Mental health service boost
$50m for headspace hubs
MORE young Australians battling mental health issues will be able to get help from the experts at headspace, with Prime Minister Scott Morrison to today announce a $50 million cash injection for the lifesaving service.
Mr Morrison is vowing the money will fund an extra 14,000 mental health services each year at headspace’s 107 youth mental health hubs across Australia, including more than $750,000 for Tasmania’s two headspace centres.
The money will help centres employ more clinical staff and reduce waiting times.
An extra $12 million will be spent on eHeadspace, a digital support service for young Aus- tralians who can’t access centres or who prefer to use online services to access support.
The funding boost comes after News Corp’s Can We Talk campaign saved headspace from likely doom in 2016, when it revealed the Turnbull Government’s plan to allow local health bureaucrats to decide whether to fund individual headspace centres.
As a direct result, the Government ring-fenced headspace’s funding, guaranteeing the service would survive.
With more than three quarters of mental health problems starting before the age of 25, headspace centres offer free access to psychiatrists, psychologists, social workers, doctors and nurses for young Australians aged 12 to 25.
New research, released last week, revealed one third of young Australians are reporting high or very high levels of psychological distress — more than three times the number about a decade ago.

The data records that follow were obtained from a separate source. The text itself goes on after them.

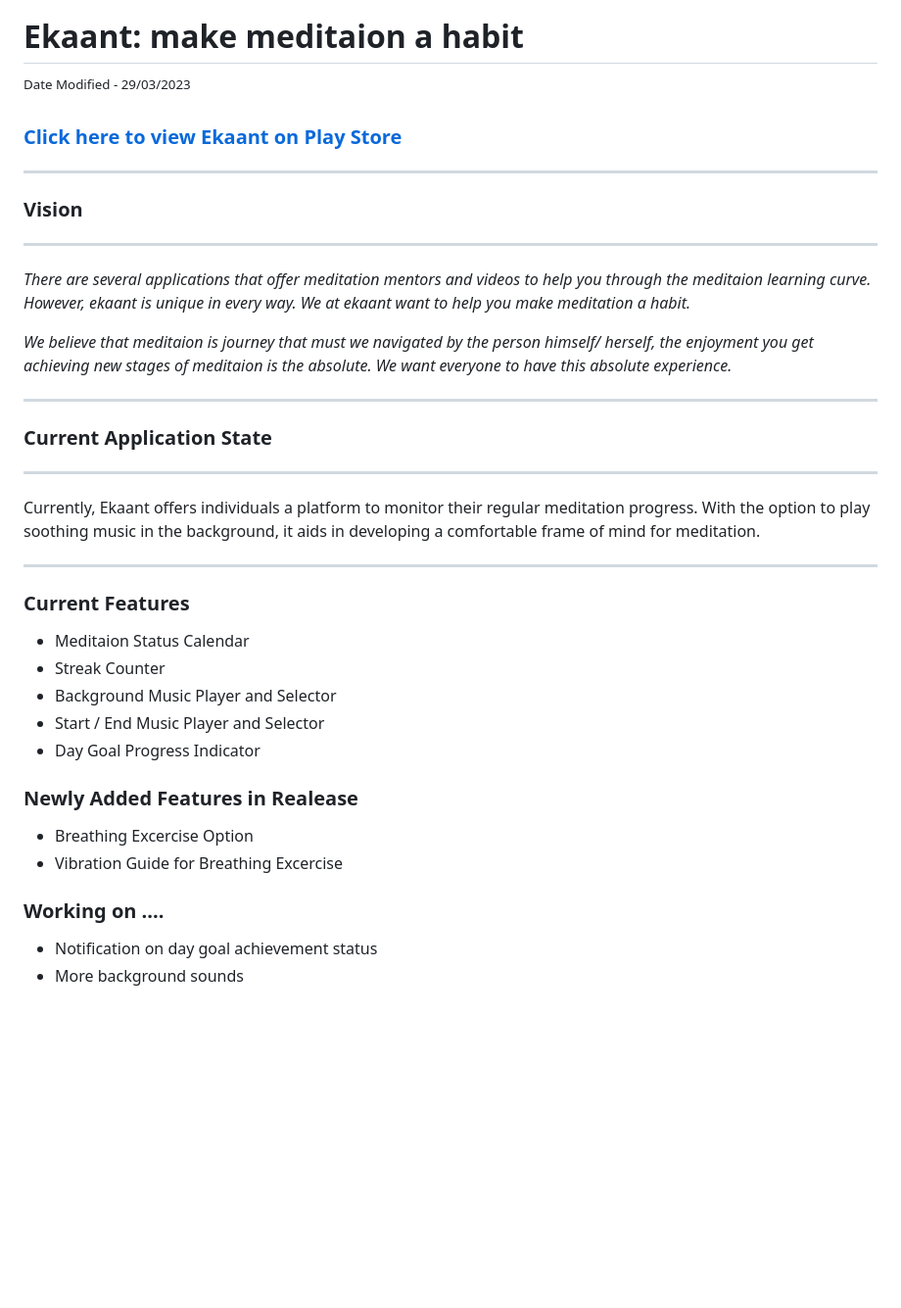
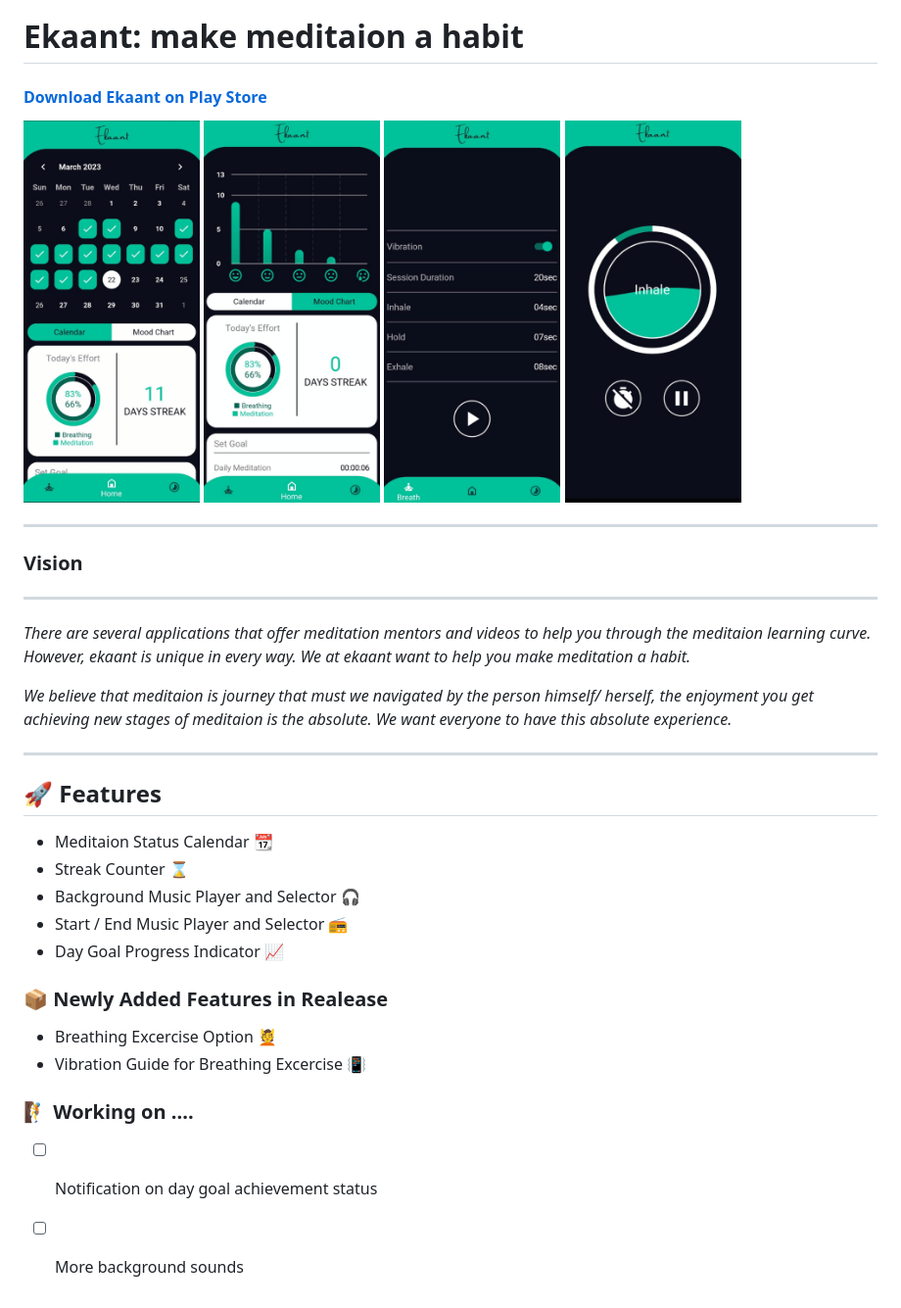
Before and after one commit to gadhvirushiraj/ekaant, a Markdown page: README.md, the part around the change printed below. Shown: that part at 98% size. Rendered like a GitHub page; pictures changed too: assets/readme_img/img1.png (added), assets/readme_img/img2.png (added), assets/readme_img/img3.png (added); blank space fills up the shorter version.

```diff
--- a/README.md
+++ b/README.md
@@ -1,7 +3,14 @@
 # Ekaant: make meditaion a habit
-<sup>Date Modified - 29/03/2023</sup><br>
 
-### [Click here to view Ekaant on Play Store](https://play.google.com/store/apps/details?id=com.thetechsurf.ekaant)
+#### [Download Ekaant on Play Store](https://play.google.com/store/apps/details?id=com.thetechsurf.ekaant)
+
+<p float="left">
+  <img src="./assets/readme_img/img1.png" width="180" />
+  <img src="./assets/readme_img/img4.png" width="180" />
+  <img src="./assets/readme_img/img2.png" width="180" />
+  <img src="./assets/readme_img/img3.png" width="180" />
+</p>
+
 ---
 ### Vision
 ---
@@ -10,26 +19,21 @@
 *We believe that meditaion is journey that must we navigated by the person himself/ herself, the enjoyment you get achieving new stages of meditaion is the absolute. We want everyone to have this absolute experience.*
 
 
----
-### Current Application State
----
- Currently, Ekaant offers individuals a platform to monitor their regular meditation progress. With the option to play soothing music in the background, it aids in developing a comfortable frame of mind for meditation.
 
 ---
-### Current Features
+## 🚀 Features
+- Meditaion Status Calendar :calendar:
+- Streak Counter :hourglass:
+- Background Music Player and Selector :headphones:
+- Start / End Music Player and Selector :radio:
+- Day Goal Progress Indicator :chart_with_upwards_trend:
 
-- Meditaion Status Calendar
-- Streak Counter
-- Background Music Player and Selector
-- Start / End Music Player and Selector
-- Day Goal Progress Indicator
+### 📦 Newly Added Features in Realease
 
-### Newly Added Features in Realease
+- Breathing Excercise Option :massage:
+- Vibration Guide for Breathing Excercise :vibration_mode:
 
-- Breathing Excercise Option
-- Vibration Guide for Breathing Excercise
+### 🧗 Working on ....
 
-### Working on ....
-
-- Notification on day goal achievement status
-- More background sounds
+- [ ] Notification on day goal achievement status
+- [ ] More background sounds
```
Also changed, not shown: other parts of README.md (+2 -0 lines).
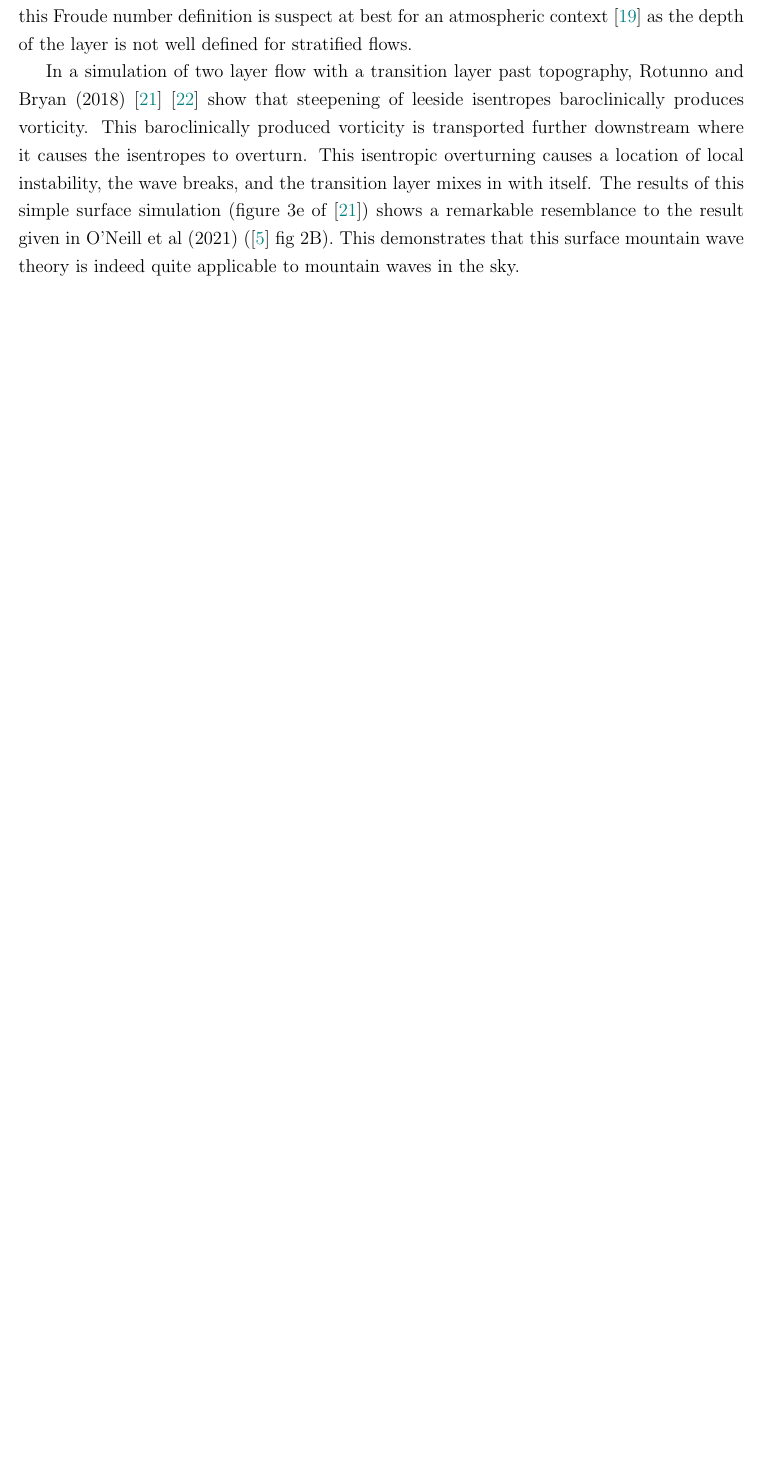
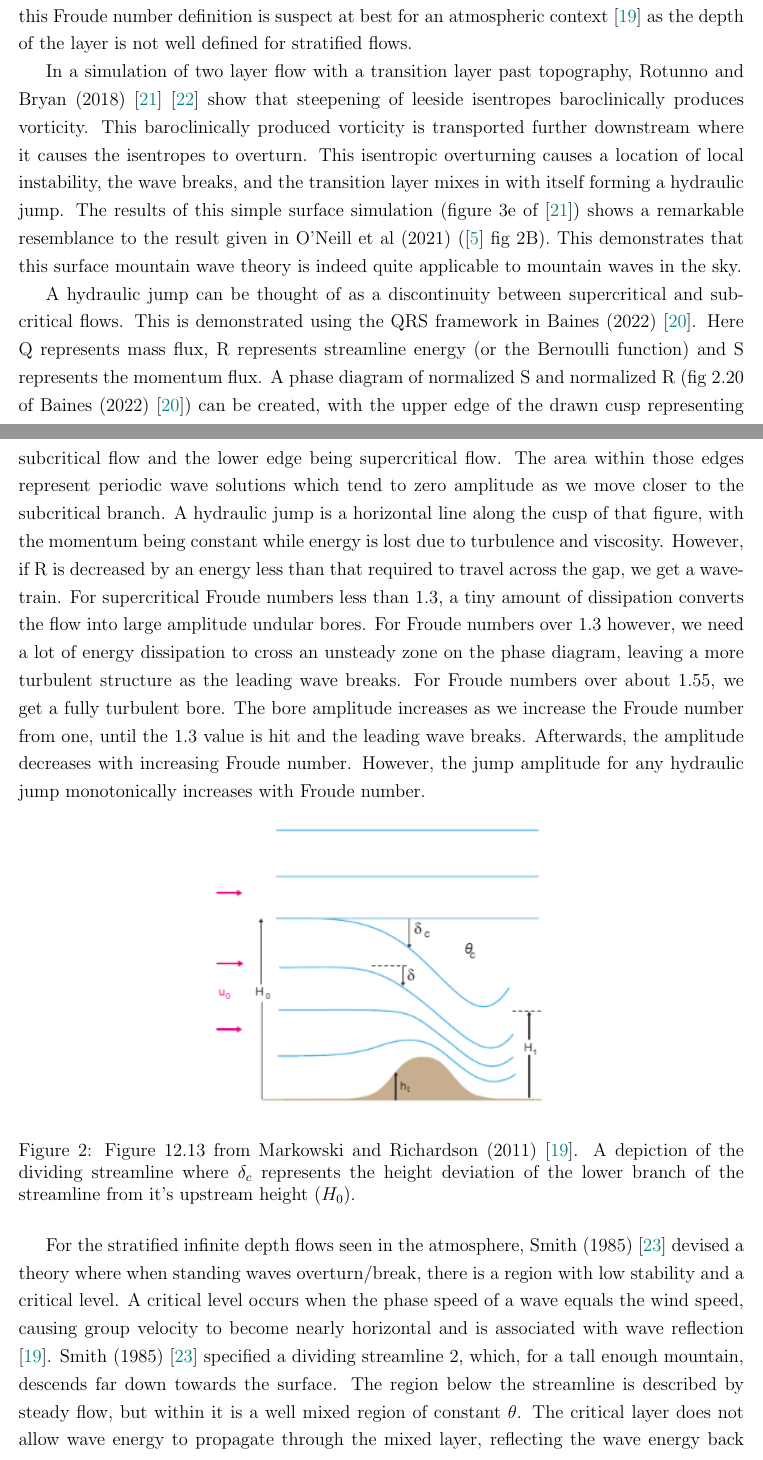
Before and after one commit to Parveer-B/MSc_Thesis_latex, a LaTeX thesis (Thesis_Latex.tex): part of page 10 of 13 before the commit and two parts of pages 10 and 11 of 16 after it, the two joined at a grey line, cut so that both start at the same text, the shorter picture padded with empty space. Compiled offline with pdfLaTeX.

Commit message:
Finished first draft of CH1

```diff
--- a/Thesis_Latex.tex
+++ b/Thesis_Latex.tex
@@ -155,4 +157,15 @@ Here, $D$ is the fluid depth and $h$ is the obstacle height. Equation \ref{eq:sh
 
 where $Fr$ is the Froude number, and in this case is $U/gD$. From equation \ref{eq:froude_depth_relation}, we can see that if the upstream Froude number is less than one (middle of Fig \ref{fig:FrMountain}), mountain height increases the fluid depth must decrease. As fluid depth decreases, the fluid speed increases over the mountain by mass continuity. Similarly, for an upstream Froude number over one (top of Fig \ref{fig:FrMountain}), the fluid acts like a ball going over a hill, slowing down and thickening as it goes over the mountain before accelerating down the other side. However, in a certain regime of subcritical upstream Froude number, with a tall enough mountain (see Fig 2.9 of Baines (2022) \cite{baines_topographic_2022}), the fluid accelerates enough to let the Froude number transition from subcritical to supercritical over the mountain (bottom of Fig \ref{fig:FrMountain}). This causes the fluid accelerating all the way over and down the mountain, creating a downslope windstorm. The fluid then recovers to the ambient flow in the form of a turbulent hydraulic jump. However, this Froude number definition is suspect at best for an atmospheric context \cite{markowski_mesoscale_2011} as the depth of the layer is not well defined for stratified flows.
 
-In a simulation of two layer flow with a transition layer past topography, Rotunno and Bryan (2018) \cite{rotunno_numerical_2018} \cite{rotunno_numerical_2020} show that steepening of leeside isentropes baroclinically produces vorticity. This baroclinically produced vorticity is transported further downstream where it causes the isentropes to overturn. This isentropic overturning causes a location of local instability, the wave breaks, and the transition layer mixes in with itself. The results of this simple surface simulation (figure 3e of \cite{rotunno_numerical_2018}) shows a remarkable resemblance to the result given in O'Neill et al (2021) (\cite{oneill_hydraulic_2021} fig 2B). This demonstrates that this surface mountain wave theory is indeed quite applicable to mountain waves in the sky.
+In a simulation of two layer flow with a transition layer past topography, Rotunno and Bryan (2018) \cite{rotunno_numerical_2018} \cite{rotunno_numerical_2020} show that steepening of leeside isentropes baroclinically produces vorticity. This baroclinically produced vorticity is transported further downstream where it causes the isentropes to overturn. This isentropic overturning causes a location of local instability, the wave breaks, and the transition layer mixes in with itself forming a hydraulic jump. The results of this simple surface simulation (figure 3e of \cite{rotunno_numerical_2018}) shows a remarkable resemblance to the result given in O'Neill et al (2021) (\cite{oneill_hydraulic_2021} fig 2B). This demonstrates that this surface mountain wave theory is indeed quite applicable to mountain waves in the sky.
+
+A hydraulic jump can be thought of as a discontinuity between supercritical and subcritical flows. This is demonstrated using the QRS framework in Baines (2022) \cite{baines_topographic_2022}. Here Q represents mass flux, R represents streamline energy (or the Bernoulli function) and S represents the momentum flux. A phase diagram of normalized S and normalized R (fig 2.20 of Baines (2022) \cite{baines_topographic_2022}) can be created, with the upper edge of the drawn cusp representing subcritical flow and the lower edge being supercritical flow. The area within those edges represent periodic wave solutions which tend to zero amplitude as we move closer to the subcritical branch. A hydraulic jump is a horizontal line along the cusp of that figure, with the momentum being constant while energy is lost due to turbulence and viscosity. However, if R is decreased by an energy less than that required to travel across the gap, we get a wave-train. For supercritical Froude numbers less than 1.3, a tiny amount of dissipation converts the flow into large amplitude undular bores. For Froude numbers over 1.3 however, we need a lot of energy dissipation to cross an unsteady zone on the phase diagram, leaving a more turbulent structure as the leading wave breaks. For Froude numbers over about 1.55, we get a fully turbulent bore. The bore amplitude increases as we increase the Froude number from one, until the 1.3 value is hit and the leading wave breaks. Afterwards, the amplitude decreases with increasing Froude number. However, the jump amplitude for any hydraulic jump monotonically increases with Froude number.
+
+\begin{figure}[ht]
+    \centering %center the image
+    \includegraphics[width=0.5\textwidth]{images/MMMFig12.13.png}
+    \caption[Image of the dividing streamline]{Figure 12.13 from Markowski and Richardson (2011) \cite{markowski_mesoscale_2011}. A depiction of the dividing streamline where $\delta_c$ represents the height deviation of the lower branch of the streamline from it's upstream height ($H_0$).}
+    \label{fig:DivStreamline}
+\end{figure}
+
+For the stratified infinite depth flows seen in the atmosphere, Smith (1985) \cite{smith_severe_1985} devised a theory where when standing waves overturn/break, there is a region with low stability and a critical level. A critical level occurs when the phase speed of a wave equals the wind speed, causing group velocity to become nearly horizontal and is associated with wave reflection \cite{markowski_mesoscale_2011}. Smith (1985) \cite{smith_severe_1985} specified a dividing streamline \ref{fig:DivStreamline}, which, for a tall enough mountain, descends far down towards the surface. The region below the streamline is described by steady flow, but within it is a well mixed region of constant $\theta$. The critical layer does not allow wave energy to propagate through the mixed layer, reflecting the wave energy back down causing high speed downslope windstorms. If the dividing streamline is within a certain number of wavelengths off the ground, there is a hydraulic jump.
```
Also changed, not shown: Thesis_Latex.bbl, Thesis_Latex.pdf, images/EckermannFig1.png (added), images/MMMFig12.13.png (added), Thesis_Latex.tex (19 more changed lines), 9 other files.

Young women reported higher rates of distress than men with 38 per cent of females compared with 26 per cent of young men.
Headspace chief executive Jason Trethowan attributed the rise in mental health issues to an increase in the use of social media, exam pressures and changing family relationships.
“This investment will assist in headspace being more accessible,” Mr Trethowan said.
Health Minister Greg Hunt said the Government would ensure the mental health of young Australians was made a major priority.